Mr Ken Jalleh Jr, who heads the art department, said of the two individual winners from the art department: "It's a sweet double made more satisfying by the synergistic blend of experience and youth."
"It reflects the depth and range of skills of TNP's creative department, our diversity, versatility, consistency," added Mr Jalleh, who is chief executive officer of TNP offshoot Think (thinktnp.com), which offers creative services.
The EMTM Awards are held annually to celebrate and honour the achievements of SPH's English, Malay and Tamil newsrooms.
He's the first artist to win the award
AWARD: Young Journalist of the Year
WINNER: Mr Billy Ker, 27, infographic journalist
WHAT: Award-winning infographics and illustrations over recent years, such as "Olá Brasil" for the 2014 Fifa World Cup and "Red, white & sold!" for the SG50 celebrations.
"I feel honoured as the award is not commonly associated with artists.
"I did not expect to win as I was up against three outstanding journalists. I am glad my hard work has paid off.
"I am inspired by my job. Every news story is something new and I get to learn a lot about different topics.
"The biggest challenge is having to deal with tight deadlines as our assignments are often for the next day's papers. It is all about managing my time well."
Mr Ker is the first artist to win the Young Journalist of the Year award since it was first handed out in 1996.
He joined The New Paper in 2013 and won the 2014 EMTM award for Best Page Design.
He is also a rare double winner of two Society for News Design Awards for Feature Design Pages, in 2013 and 2014.

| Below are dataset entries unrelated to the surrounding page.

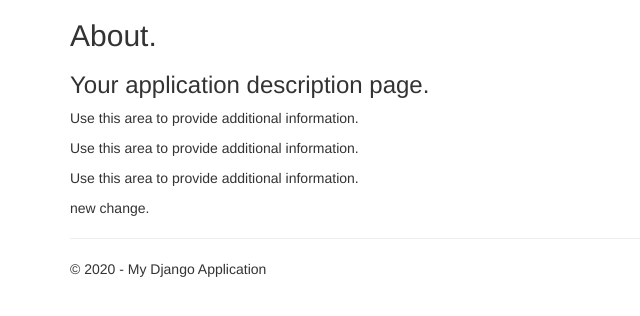
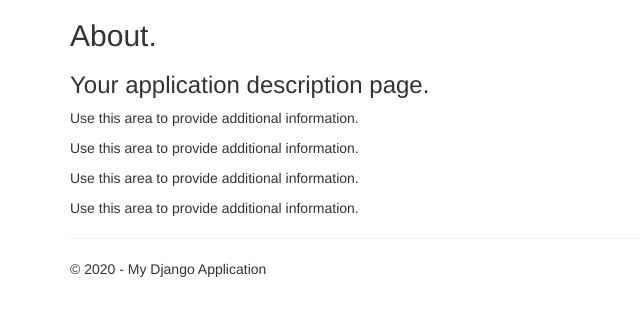
Before and after one commit to Webitproject/DjangoProject11, a Django app: page /about in a window 1280 px wide. Shown: the part 51-367 px from the top of the page, without its empty margins (0-640 px from the left). Run offline with Django 3.2, Linux system fonts and the light colour scheme; some libraries are stand-ins or nearby versions.

Commit message:
Revert "3"
This reverts commit 0eea3aae0c2f4ca7f98fcdb6317071103ca2cc12.

```diff
--- a/app/templates/app/about.html
+++ b/app/templates/app/about.html
@@ -8,7 +8,7 @@
 <p>Use this area to provide additional information.</p>
 <p>Use this area to provide additional information.</p>
 <p>Use this area to provide additional information.</p>
-<p>new change.</p>
+<p>Use this area to provide additional information.</p>
 
 
 {% endblock %}
```
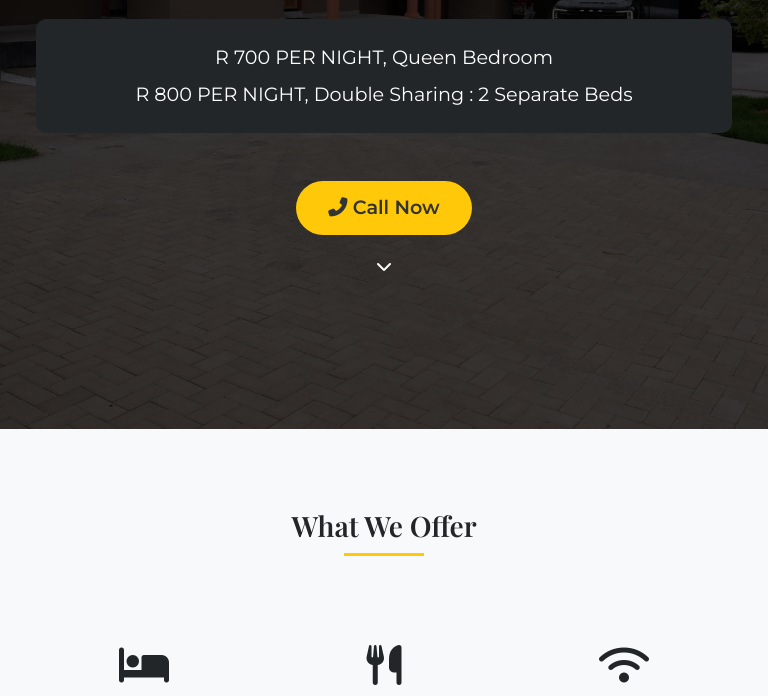
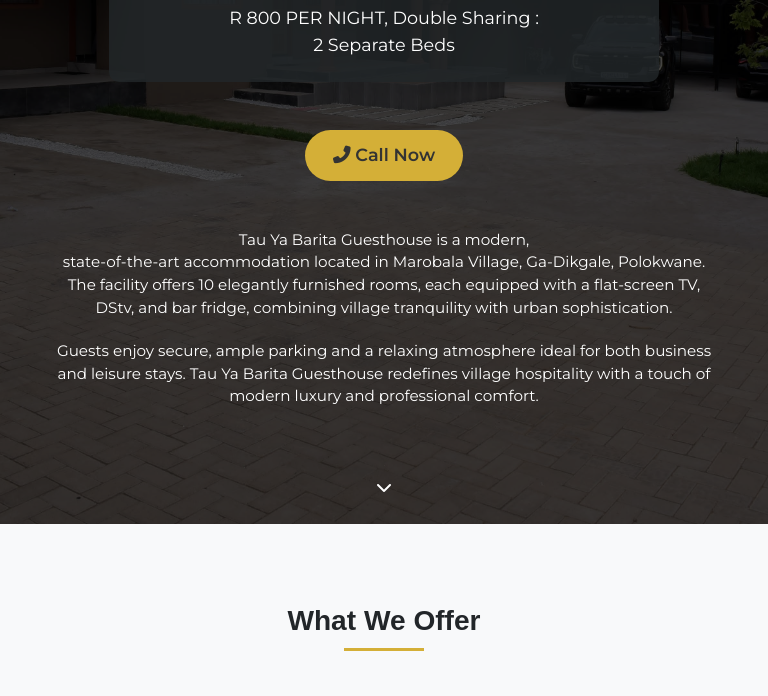
Before and after one commit to 96studios/Tauyamarita, a plain HTML site: page index.html in a window 768 px wide. Shown: the part 371-1067 px from the top of the page. Drawn offline with nearby package versions, Linux system fonts and the light colour scheme.

Commit message:
Add files via upload

```diff
--- a/index.html
+++ b/index.html
@@ -13,7 +13,7 @@
     <style>
         :root {
             --primary-color: #222629;
-            --secondary-color: #ffc909;
+            --secondary-color: #d4af37;
             --accent-color: #8b4513;
             --light-color: #f8f9fa;
             --dark-color: #333;
@@ -32,7 +32,7 @@
         }
 
         h1, h2, h3, h4, h5 {
-            font-family: 'Playfair Display', serif;
+            font-family: 'arial', serif;
             font-weight: 600;
         }
 
@@ -41,7 +41,7 @@
             background: linear-gradient(rgba(0,0,0,0.7), rgba(0,0,0,0.7)), url('/assets/images/Env_04.jpg') no-repeat center center;
             background-size: cover;
             color: white;
-            height: 100vh;
+            min-height: 100vh;
             display: flex;
             flex-direction: column;
             justify-content: center;
@@ -49,35 +49,63 @@
             text-align: center;
             position: relative;
             overflow: hidden;
+            padding: 2rem 1rem;
+        }
+
+        .header-container {
+            display: flex;
+            flex-direction: column;
+            align-items: center;
+            justify-content: center;
+            width: 100%;
+            max-width: 1200px;
+            margin: 0 auto;
         }
 
         .logo-img {
             max-width: 300px;
             height: auto;
-            margin-bottom: 2.5rem;
             animation: fadeInDown 1.5s ease;
+            margin-bottom: 1rem;
         }
 
-        .tagline {
-            font-size: 0.9rem;
-            text-align: center;
+        .tagline-container {
+            max-width: 900px;
+            padding: 0 2rem;
+            margin: 0 auto;
+            order: 3;
+        }
+
+        .tagline-part1, .tagline-part2 {
+            font-size: 1.1rem;
+            line-height: 1.6;
+            animation: fadeInUp 1.5s ease;
+            margin-bottom: 0rem;
+        }
+
+        .pricing-container {
+            order: 1;
+            width: 100%;
+            max-width: 600px;
             margin-bottom: 2rem;
-            margin-top: 2rem;
-            letter-spacing: 1px;
-            animation: fadeInUp 1.5s ease;
         }
 
         .pricing {
-            background-color: #222629;
+            background-color: rgba(34, 38, 41, 0.85);
             padding: 1.5rem;
             border-radius: 10px;
-            margin: 2rem 0;
             animation: fadeIn 2s ease;
+            width: 100%;
         }
 
         .price-item {
             margin: 0.5rem 0;
             font-size: 1.2rem;
+        }
+
+        .cta-container {
+            order: 2;
+            margin-bottom: 2rem;
         }
 
         .cta-button {
@@ -88,15 +116,135 @@
             font-size: 1.2rem;
             font-weight: 600;
             border-radius: 50px;
-            margin-top: 1rem;
             text-decoration: none;
             display: inline-block;
             cursor: pointer;
+            transition: all 0.3s ease;
         }
 
         .cta-button:hover {
             background-color: #b8941f;
             color: var(--dark-color);
+            transform: translateY(-2px);
+        }
+
+        .scroll-indicator {
+            order: 4;
+            margin-top: 2rem;
+            animation: bounce 2s infinite;
+        }
+
+        /* Mobile First - Only affects mobile */
+        @media (max-width: 767px) {
+            header {
+                padding: 1rem;
+                min-height: 100vh;
+            }
+
+            .logo-img {
+                max-width: 200px;
+                margin-bottom: 1.5rem;
+            }
+
+            .tagline-container {
+                padding: 0 1rem;
+            }
+
+            .tagline-part1, .tagline-part2 {
+                font-size: 0.9rem;
+                margin-bottom: 1rem;
+            }
+
+            .pricing {
+                padding: 1rem;
+            }
+
+            .price-item {
+                font-size: 1rem;
+            }
+
+            .cta-button {
+                padding: 0.7rem 1.5rem;
+                font-size: 1rem;
+            }
+        }
+
+        /* Tablet Only - Header specific adjustments */
+        @media (min-width: 768px) and (max-width: 991px) {
+            header {
+                padding: 1.5rem;
+                min-height: 90vh;
+            }
+
+            .header-container {
+                gap: 1.5rem;
+            }
+
+            .logo-img {
+                max-width: 220px;
+                margin-bottom: 1.5rem;
+            }
+
+            .tagline-container {
+                max-width: 800px;
+                padding: 0 1.5rem;
+            }
+
+            .tagline-part1, .tagline-part2 {
+                font-size: 0.95rem;
+                line-height: 1.5;
+                margin-bottom: 1.25rem;
+            }
+
+            .pricing-container {
+                max-width: 550px;
+                margin-bottom: 1.5rem;
+            }
+
+            .pricing {
+                padding: 1.25rem;
+            }
+
+            .price-item {
+                font-size: 1.1rem;
+            }
+
+            .cta-container {
+                margin-bottom: 1.5rem;
+            }
+
+            .cta-button {
+                padding: 0.75rem 1.75rem;
+                font-size: 1.1rem;
+            }
+
+            .scroll-indicator {
+                margin-top: 1.5rem;
+            }
+        }
+
+        /* Desktop Only - Only affects desktop */
+        @media (min-width: 992px) {
+            .header-container {
+                gap: 2rem;
+            }
+
+            .tagline-part1, .tagline-part2 {
+                font-size: 1.2rem;
+            }
+        }
+
+        /* Bounce animation for scroll indicator */
+        @keyframes bounce {
+            0%, 20%, 50%, 80%, 100% {
+                transform: translateY(0);
+            }
+            40% {
+                transform: translateY(-10px);
+            }
+            60% {
+                transform: translateY(-5px);
+            }
         }
 
         /* Features Section */
@@ -282,7 +430,6 @@
             /* Logo adjustments: mobile and tablet */
             .logo-img {
                 max-width: 200px;
-                margin-bottom: 1.5rem;
             }
         }
 
@@ -342,7 +489,8 @@
             .logo {
                 width: 250px;
                 height: 120px;
-                margin-bottom: 120px;
+                margin-bottom: 60px;
+                margin-top: 90px;
             }
 
             .logo-text {
@@ -350,7 +498,7 @@
             }
 
             .tagline {
-                font-size: 0.7rem;
+                font-size: 1.2rem;
             }
 
             .pricing {
@@ -409,37 +557,44 @@
 <body>
        <!-- Header Section -->
 <header id="home">
-
     <button class="hamburger" id="hamburgerBtn" aria-label="Toggle menu">
         <span class="hamburger-line"></span>
         <span class="hamburger-line"></span>
         <span class="hamburger-line"></span>
     </button>
 
-        <div class="container">
-
-            <div class="logo mx-auto">
-               <img src="/assets/images/logo.png" alt="Tau Yabarita" class="logo-img mx-auto d-block">
+    <div class="header-container">
+        <div class="logo">
+            <img src="/assets/images/logo.png" alt="Tau Yabarita" class="logo-img">
         </div>
 
-
+        <div class="pricing-container">
             <div class="pricing">
                 <div class="price-item">R 700 PER NIGHT, Queen Bedroom</div>
-                <div class="price-item">R 800 PER NIGHT, Double Sharing : 2 Separate Beds</div>
+                <div class="price-item">R 800 PER NIGHT, Double Sharing : <br> 2 Separate Beds</div>
+            </div>
         </div>
 
+        <div class="cta-container">
             <button class="cta-button" onclick="scrollToContact()">
                 <i class="fas fa-phone-alt"></i> Call Now
             </button>
         </div>
 
-        <div class="scroll-indicator" style=" margin-top: 20px;">
+        <div class="tagline-container">
+            <p class="tagline-part1">Tau Ya Barita Guesthouse is a modern, <br> state-of-the-art accommodation located in Marobala Village, Ga-Dikgale, Polokwane. The facility offers 10 elegantly furnished rooms, each equipped with a flat-screen TV, DStv, and bar fridge, combining village tranquility with urban sophistication.</p>
+
+            <p class="tagline-part2">Guests enjoy secure, ample parking and a relaxing atmosphere ideal for both business and leisure stays. Tau Ya Barita Guesthouse redefines village hospitality with a touch of modern luxury and professional comfort.</p>
+        </div>
+
+        <div class="scroll-indicator">
             <i class="fas fa-chevron-down"></i>
+        </div>
     </div>
 </header>
 
     <!-- Features Section -->
-    <section class="features" id="features">
+    <section class="features" id="features" style="margin-bottom: -90px;">
         <div class="container">
             <h2 class="section-title">What We Offer</h2>
             <div class="row">
@@ -503,7 +658,7 @@
 
     <!-- Gallery Section -->
     <section class="gallery" id="gallery">
-        <div class="container">
+        <div class="container" style="margin-top: -20px; margin-bottom: -40px;">
             <h2 class="section-title">Our Gallery</h2>
             <div class="row">
                 <div class="col-md-4">
@@ -651,8 +806,7 @@
                     </div>
                 </div>
             </div>
-             <p  class="tagline">Tau Ya Barita Guesthouse is a modern, state-of-the-art accommodation located in Marobala Village, Ga-Dikgale, Polokwane. The facility offers 10 elegantly furnished rooms, each equipped with a flat-screen TV, DStv, and bar fridge, combining village tranquility with urban sophistication. Guests enjoy secure, ample parking and a relaxing atmosphere ideal for both business and leisure stays. Tau Ya Barita Guesthouse redefines village hospitality with a touch of modern luxury and professional comfort.
-</p>
+
             <div class="copyright">
                 &copy; 2025 Tau Yabarita. All Rights Reserved.
             </div>
```
Lines whose indentation alone changed are shown as unchanged.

WINNER: Young Journalist of the Year Billy Ker and two of his award-winning infographics. PHOTOS: THE NEWPAPER, JONATHAN CHOO
S'pore's stories, our stories

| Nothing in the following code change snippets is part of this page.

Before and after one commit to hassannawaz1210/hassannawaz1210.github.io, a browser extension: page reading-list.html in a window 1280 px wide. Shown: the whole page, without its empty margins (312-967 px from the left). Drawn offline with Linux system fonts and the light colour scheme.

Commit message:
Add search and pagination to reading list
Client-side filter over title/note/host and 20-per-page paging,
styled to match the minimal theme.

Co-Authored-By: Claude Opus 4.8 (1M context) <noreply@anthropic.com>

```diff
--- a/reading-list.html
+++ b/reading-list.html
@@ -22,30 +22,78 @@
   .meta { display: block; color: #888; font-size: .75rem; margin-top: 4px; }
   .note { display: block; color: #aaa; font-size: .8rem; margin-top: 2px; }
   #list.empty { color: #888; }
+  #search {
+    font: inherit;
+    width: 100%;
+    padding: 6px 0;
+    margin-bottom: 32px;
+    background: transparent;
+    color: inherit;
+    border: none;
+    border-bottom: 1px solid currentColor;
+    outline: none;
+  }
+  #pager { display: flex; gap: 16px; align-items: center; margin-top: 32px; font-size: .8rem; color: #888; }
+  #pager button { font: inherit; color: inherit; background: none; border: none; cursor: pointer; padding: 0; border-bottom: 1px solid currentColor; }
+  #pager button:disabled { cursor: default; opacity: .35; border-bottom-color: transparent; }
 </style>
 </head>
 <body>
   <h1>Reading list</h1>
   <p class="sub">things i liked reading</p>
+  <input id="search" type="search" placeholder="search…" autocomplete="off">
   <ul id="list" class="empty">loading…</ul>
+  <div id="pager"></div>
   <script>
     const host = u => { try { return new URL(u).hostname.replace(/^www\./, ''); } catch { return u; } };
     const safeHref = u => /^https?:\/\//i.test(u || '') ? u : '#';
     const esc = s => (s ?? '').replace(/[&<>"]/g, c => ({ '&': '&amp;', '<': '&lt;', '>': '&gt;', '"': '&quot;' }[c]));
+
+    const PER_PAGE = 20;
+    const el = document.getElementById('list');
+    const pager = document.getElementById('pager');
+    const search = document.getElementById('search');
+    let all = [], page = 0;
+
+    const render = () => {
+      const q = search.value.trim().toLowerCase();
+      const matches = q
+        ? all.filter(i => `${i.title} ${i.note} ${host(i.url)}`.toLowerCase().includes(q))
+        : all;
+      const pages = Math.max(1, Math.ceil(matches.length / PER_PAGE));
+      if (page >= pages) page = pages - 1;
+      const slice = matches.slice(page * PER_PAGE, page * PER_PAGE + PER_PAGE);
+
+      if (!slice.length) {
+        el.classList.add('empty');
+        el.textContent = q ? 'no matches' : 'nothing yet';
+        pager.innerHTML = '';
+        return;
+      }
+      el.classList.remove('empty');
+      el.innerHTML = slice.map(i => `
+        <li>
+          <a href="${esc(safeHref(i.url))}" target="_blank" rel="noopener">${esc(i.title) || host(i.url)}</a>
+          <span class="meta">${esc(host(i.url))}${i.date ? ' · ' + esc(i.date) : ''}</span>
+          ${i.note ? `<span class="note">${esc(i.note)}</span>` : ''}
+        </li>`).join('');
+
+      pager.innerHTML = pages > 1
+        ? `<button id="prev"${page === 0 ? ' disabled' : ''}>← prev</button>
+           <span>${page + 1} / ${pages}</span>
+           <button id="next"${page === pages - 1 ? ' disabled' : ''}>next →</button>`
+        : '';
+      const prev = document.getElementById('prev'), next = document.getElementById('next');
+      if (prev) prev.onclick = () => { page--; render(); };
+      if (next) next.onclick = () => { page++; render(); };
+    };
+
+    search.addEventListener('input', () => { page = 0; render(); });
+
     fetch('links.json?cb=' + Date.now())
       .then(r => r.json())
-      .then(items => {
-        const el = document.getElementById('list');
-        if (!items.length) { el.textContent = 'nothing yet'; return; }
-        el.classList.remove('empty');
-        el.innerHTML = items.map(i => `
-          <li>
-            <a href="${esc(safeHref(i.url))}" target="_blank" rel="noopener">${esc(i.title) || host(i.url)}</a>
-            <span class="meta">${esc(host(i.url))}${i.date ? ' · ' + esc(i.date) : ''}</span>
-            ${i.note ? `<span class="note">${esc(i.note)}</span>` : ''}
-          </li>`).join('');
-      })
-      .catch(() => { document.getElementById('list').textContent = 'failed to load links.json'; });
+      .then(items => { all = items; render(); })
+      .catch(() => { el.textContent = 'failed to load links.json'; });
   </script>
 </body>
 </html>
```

AWARD: Special Award of the Year for Excellence (in Teamwork)
WINNERS: News consultant Melvin Singh, and a 22-member team
WHAT: "A 50-year flashback"
The SG50 package published in the National Day 2015 edition features prominent events as a flashback of every year since independence. It was the stories of Singapore that truly allowed the TNP newsroom's team spirit to shine through.
MELVIN SAYS:TEAM SPIRIT: The team that won the Special Award of the Year for Excellence (in Teamwork).
"It was a radical idea to turn the paper into a homage of our 50 years, and condense all that history into bite-sized pieces.
"It was a labour of love that brought out the best in a newsroom packed with experience, skill and tenacity. Couldn't have done it without our resource centre colleagues and their collective institutional memory.
"I suppose in telling the story of the country's 50 years since independence, they all realised they were telling their own story. So a country's history is really made up of the stories of every individual over those 50 years. How not to be interested and passionate?"News consultant Melvin Singh.